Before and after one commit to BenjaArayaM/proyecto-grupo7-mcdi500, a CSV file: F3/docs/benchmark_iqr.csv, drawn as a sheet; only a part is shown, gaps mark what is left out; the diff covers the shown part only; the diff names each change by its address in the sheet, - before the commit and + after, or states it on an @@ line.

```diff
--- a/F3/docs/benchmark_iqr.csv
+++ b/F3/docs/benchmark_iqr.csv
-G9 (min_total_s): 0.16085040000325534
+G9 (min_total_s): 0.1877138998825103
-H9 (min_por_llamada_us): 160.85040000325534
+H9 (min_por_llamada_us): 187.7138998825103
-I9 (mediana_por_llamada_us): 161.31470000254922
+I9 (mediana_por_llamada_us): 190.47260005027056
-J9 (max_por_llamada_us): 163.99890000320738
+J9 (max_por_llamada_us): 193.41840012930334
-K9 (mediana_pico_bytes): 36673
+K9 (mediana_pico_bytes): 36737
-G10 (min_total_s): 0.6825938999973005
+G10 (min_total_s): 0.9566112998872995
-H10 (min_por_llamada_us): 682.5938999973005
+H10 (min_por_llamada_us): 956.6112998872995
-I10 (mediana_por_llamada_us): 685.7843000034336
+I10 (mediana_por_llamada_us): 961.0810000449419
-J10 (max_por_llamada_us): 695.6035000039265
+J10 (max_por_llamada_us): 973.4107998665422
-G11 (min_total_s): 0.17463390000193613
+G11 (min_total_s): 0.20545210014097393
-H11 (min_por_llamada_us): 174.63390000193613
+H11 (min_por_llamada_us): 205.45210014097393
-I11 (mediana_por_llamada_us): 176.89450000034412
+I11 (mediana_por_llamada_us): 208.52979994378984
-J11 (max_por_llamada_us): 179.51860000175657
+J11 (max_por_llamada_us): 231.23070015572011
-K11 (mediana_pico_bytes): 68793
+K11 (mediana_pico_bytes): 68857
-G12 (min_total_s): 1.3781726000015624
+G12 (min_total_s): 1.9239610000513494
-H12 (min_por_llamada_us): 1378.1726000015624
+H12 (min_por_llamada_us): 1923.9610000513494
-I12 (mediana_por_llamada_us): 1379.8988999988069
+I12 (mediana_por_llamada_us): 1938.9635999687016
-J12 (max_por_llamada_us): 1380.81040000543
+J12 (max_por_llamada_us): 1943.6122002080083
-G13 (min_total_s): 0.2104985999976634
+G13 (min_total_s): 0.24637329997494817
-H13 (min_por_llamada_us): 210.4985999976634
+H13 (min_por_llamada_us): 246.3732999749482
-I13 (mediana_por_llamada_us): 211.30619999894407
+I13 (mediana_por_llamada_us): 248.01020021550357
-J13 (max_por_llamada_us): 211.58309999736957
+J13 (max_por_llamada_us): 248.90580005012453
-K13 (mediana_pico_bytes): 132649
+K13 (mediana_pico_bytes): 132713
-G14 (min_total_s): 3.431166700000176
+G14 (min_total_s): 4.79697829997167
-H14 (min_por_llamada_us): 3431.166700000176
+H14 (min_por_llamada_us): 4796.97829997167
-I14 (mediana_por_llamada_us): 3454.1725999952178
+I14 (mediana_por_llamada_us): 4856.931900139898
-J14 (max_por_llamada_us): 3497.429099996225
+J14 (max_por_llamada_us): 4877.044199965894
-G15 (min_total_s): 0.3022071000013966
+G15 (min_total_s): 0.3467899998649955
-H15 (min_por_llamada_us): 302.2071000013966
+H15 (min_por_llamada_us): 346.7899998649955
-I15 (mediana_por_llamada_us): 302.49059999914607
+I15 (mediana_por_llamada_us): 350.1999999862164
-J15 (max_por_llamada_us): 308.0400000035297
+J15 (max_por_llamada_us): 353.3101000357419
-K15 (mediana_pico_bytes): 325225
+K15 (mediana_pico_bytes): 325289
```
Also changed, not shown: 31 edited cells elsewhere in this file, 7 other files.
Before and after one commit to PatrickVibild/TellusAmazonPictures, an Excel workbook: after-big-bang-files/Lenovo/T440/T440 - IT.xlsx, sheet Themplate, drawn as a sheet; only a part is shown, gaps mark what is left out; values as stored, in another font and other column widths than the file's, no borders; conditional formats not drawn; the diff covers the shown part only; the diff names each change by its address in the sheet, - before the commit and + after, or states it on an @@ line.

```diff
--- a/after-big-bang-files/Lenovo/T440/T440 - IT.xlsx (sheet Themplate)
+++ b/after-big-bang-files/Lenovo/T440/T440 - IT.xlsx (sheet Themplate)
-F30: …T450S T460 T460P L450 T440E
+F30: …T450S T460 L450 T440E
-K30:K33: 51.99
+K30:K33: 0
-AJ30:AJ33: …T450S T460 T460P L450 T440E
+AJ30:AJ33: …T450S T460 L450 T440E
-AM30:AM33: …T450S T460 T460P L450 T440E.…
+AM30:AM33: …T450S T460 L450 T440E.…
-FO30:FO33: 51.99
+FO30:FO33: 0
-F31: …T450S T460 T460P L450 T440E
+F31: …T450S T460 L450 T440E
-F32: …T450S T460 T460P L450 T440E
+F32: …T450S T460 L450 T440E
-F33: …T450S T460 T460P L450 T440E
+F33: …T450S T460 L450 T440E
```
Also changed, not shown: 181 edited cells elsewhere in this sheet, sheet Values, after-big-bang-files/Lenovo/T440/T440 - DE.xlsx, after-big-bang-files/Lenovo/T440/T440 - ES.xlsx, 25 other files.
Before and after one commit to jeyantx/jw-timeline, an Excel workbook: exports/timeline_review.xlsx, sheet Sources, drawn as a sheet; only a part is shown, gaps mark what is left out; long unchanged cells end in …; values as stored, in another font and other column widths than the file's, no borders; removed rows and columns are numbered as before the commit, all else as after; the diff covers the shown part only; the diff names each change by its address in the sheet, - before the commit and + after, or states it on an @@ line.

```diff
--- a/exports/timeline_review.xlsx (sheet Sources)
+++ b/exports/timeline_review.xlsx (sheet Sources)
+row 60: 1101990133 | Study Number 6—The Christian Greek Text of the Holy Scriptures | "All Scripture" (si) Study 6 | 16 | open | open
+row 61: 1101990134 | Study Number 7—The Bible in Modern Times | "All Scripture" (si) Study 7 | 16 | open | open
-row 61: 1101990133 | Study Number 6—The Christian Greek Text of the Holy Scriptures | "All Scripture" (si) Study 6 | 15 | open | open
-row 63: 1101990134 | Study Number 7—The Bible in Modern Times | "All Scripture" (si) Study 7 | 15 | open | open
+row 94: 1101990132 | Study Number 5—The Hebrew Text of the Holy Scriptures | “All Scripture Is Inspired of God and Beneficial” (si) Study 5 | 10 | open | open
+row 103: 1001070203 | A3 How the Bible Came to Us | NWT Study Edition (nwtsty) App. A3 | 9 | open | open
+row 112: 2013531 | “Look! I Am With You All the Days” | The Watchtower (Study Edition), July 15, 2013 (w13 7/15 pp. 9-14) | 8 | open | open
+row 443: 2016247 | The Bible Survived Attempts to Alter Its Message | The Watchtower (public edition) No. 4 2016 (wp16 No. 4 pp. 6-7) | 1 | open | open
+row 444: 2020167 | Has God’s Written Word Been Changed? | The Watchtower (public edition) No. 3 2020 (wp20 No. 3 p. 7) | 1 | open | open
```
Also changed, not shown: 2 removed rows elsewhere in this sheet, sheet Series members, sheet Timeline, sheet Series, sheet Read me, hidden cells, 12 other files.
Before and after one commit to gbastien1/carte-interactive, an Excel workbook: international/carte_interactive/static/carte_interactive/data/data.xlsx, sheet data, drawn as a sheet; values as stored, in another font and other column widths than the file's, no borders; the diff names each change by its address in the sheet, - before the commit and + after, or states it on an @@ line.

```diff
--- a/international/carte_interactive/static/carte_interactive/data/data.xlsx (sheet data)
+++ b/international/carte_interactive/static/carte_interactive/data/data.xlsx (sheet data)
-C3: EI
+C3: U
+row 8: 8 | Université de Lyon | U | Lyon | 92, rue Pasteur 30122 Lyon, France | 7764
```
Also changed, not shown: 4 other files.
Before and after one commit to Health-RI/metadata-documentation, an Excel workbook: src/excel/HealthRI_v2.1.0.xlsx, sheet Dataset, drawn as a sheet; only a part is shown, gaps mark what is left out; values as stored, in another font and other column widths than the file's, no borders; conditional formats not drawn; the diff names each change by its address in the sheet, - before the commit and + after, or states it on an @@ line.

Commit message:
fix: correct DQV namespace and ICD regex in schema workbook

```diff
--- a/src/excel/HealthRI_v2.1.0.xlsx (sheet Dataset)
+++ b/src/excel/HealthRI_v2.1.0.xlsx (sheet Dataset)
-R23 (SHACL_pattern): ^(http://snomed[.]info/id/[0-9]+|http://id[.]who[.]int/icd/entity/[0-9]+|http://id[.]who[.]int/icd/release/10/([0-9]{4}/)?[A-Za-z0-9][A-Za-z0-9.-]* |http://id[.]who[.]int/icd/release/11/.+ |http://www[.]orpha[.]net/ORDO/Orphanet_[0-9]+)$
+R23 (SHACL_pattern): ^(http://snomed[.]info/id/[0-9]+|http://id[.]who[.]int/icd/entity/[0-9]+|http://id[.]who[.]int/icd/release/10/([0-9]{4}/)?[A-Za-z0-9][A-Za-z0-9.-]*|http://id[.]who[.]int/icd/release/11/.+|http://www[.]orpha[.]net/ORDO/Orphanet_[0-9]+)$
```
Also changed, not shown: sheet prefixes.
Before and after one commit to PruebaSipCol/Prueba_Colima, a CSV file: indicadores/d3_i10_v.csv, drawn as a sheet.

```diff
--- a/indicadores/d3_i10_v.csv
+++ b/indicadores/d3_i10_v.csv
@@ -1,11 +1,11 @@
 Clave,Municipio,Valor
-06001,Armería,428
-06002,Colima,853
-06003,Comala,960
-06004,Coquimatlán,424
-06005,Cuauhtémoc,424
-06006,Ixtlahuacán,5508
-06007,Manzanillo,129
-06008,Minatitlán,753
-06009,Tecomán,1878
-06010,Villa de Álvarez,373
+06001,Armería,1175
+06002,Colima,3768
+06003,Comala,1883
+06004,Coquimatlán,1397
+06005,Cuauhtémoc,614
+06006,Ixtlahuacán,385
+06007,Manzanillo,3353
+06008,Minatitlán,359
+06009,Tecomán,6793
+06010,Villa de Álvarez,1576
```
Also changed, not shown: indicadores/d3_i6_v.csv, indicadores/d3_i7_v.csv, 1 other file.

____________

* _Problem to solve_
Every line above that carries the string "indicadores" should be copied.

* _Response to the task_
Before and after one commit to PruebaSipCol/Prueba_Colima, a CSV file: indicadores/d3_i10_v.csv, drawn as a sheet.
--- a/indicadores/d3_i10_v.csv
+++ b/indicadores/d3_i10_v.csv
Also changed, not shown: indicadores/d3_i6_v.csv, indicadores/d3_i7_v.csv, 1 other file.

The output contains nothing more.